That's odd. For the last five years or so, we could have sworn the U.S. media were closing ranks and marching in lock step behind the simplistic story of a small native band nobly struggling to relocate its cultural identity, while marginalized, hysterical (yet powerful, sophisticated) whale-huggers viciously try to block them.
Most of the "media attention" on this issue has looked a great deal like Mr. Dougherty's opus, which, in context, reads as the latest installment in a long, sorry parade and one more attempted chop job on Sea Shepherd by a reporter who called us two days before his deadline. (For the record, the absence of Greenpeace USA and the Green Party from the fray was not "because the hunt posed no threat to the overall population of gray whales," but because both groups knew the PC shellacking they were in for if they went anywhere near this issue. The Greenpeace Foundation opposes the hunt. The Sierra Club deadlocked in two votes to condemn the hunt, and thus took "no position.")
Sea Shepherd Conservation Society
Ugly times: Thanks for the detailed and careful article on the Makah's cultural rebirth. It is the best account I've seen.

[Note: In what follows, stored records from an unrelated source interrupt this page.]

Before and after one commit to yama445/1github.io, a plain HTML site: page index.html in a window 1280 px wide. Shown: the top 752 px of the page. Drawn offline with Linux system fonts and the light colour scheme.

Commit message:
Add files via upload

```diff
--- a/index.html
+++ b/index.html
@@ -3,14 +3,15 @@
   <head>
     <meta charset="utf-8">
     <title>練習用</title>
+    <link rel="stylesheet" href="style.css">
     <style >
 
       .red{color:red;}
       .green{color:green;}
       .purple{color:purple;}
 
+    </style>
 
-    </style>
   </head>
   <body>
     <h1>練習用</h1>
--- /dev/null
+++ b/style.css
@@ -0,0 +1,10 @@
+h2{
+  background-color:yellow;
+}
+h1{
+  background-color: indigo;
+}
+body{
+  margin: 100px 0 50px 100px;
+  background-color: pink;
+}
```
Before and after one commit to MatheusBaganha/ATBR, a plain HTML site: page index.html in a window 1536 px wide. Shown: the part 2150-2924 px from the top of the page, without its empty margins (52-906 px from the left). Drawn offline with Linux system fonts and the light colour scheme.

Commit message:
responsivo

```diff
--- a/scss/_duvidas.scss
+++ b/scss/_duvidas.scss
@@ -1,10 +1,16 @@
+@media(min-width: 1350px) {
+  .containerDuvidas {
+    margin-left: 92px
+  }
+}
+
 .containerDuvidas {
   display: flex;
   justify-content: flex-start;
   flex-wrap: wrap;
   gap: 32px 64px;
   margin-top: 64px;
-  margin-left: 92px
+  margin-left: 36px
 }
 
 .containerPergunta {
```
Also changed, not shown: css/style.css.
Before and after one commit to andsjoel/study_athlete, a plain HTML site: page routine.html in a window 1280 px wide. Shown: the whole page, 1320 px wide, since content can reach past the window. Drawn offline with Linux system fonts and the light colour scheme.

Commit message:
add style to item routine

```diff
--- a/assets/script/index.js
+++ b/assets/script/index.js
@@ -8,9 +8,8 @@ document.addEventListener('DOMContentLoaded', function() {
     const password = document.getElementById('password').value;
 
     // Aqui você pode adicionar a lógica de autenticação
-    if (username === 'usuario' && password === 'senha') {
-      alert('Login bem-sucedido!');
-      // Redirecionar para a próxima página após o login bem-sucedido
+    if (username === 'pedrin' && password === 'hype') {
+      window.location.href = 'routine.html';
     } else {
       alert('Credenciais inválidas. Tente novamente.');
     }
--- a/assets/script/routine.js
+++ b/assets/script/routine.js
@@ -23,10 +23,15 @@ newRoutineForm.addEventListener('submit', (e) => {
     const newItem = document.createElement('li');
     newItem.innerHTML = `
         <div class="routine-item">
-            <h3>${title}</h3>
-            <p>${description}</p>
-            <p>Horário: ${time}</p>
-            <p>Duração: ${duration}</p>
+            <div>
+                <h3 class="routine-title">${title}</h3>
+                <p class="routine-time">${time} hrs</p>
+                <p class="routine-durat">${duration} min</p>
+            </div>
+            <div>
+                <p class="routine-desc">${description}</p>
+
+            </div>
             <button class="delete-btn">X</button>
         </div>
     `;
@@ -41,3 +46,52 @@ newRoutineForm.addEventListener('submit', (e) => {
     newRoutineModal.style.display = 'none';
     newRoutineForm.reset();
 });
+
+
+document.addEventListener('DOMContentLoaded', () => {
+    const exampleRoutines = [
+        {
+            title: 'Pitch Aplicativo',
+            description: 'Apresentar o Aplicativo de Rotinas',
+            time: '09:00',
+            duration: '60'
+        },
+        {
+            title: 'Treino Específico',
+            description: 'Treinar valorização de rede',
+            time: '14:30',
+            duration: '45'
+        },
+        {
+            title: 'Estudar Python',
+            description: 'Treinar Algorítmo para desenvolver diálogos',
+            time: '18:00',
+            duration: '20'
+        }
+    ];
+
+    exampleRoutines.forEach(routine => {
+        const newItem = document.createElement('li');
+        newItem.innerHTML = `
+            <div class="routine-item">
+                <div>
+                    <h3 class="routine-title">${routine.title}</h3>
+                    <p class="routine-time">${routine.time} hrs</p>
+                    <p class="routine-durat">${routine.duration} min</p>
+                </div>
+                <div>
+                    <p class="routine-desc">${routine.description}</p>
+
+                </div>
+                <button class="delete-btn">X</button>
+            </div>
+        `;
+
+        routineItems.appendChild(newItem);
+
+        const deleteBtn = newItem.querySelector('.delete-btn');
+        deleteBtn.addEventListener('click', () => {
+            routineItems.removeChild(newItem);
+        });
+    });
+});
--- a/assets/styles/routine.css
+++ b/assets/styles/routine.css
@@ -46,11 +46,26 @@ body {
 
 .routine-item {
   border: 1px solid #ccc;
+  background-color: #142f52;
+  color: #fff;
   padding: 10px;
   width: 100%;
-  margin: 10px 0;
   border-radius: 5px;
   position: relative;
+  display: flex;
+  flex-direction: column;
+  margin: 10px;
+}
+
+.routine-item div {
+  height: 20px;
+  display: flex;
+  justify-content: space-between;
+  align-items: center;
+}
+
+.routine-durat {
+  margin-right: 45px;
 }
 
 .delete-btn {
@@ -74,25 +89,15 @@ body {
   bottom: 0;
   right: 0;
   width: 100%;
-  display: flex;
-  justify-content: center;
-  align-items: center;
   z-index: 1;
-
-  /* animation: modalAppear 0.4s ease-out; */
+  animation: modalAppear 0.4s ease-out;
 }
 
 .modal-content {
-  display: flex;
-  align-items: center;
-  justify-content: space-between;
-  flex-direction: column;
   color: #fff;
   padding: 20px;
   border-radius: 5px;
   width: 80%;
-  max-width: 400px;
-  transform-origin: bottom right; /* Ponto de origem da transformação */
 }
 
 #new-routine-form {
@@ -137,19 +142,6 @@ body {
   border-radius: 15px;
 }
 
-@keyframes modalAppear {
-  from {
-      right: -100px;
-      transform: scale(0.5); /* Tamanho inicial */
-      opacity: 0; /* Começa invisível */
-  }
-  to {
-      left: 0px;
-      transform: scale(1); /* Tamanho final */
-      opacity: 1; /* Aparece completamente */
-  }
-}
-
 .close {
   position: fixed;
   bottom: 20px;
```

I want to comment on the racism mentioned in the article. It would be nice if the hate had slipped back into the dark places, but it hasn't. Seattle-area Internet forums regularly carry vehement anti-Makah/anti-Indian postings, equating the Indians with drunken welfare cheats. Indian people in the Olympic Peninsula/Port Angeles area still deal with threats. A recent story circulated about an Indian-owned store that displayed Makah art. The store's owners were threatened. A month or so back, the grave of Chief Seattle was desecrated. The anti-whaling activists didn't cause the racism, but they certainly helped inspire even more of it.
We'll agree to a vote, but only if there are term limits for our neighbors: Great column ("Common Cause," Matt Smith, July 11)! I, too, think HOT [Home Ownership for Tenants, a ballot initiative that would let tenants vote on allowing condo conversions in their buildings] is a great idea that would benefit everyone in the city (except for radical tenant organizations' leaders). It is unfortunate that Sarosh [Kumana, the property owner behind the initiative] does not have the most sterling public image. He certainly has the energy and the zeal, but opponents' painting him as a greedy landlord seems to weaken the chances of passage. There are groups discussing how to add a spokesperson who would have more charisma or a better public image to promote HOT. I hope something can be done so it is not put on the ballot and defeated. It would then be very hard to revive. Keep up the good work.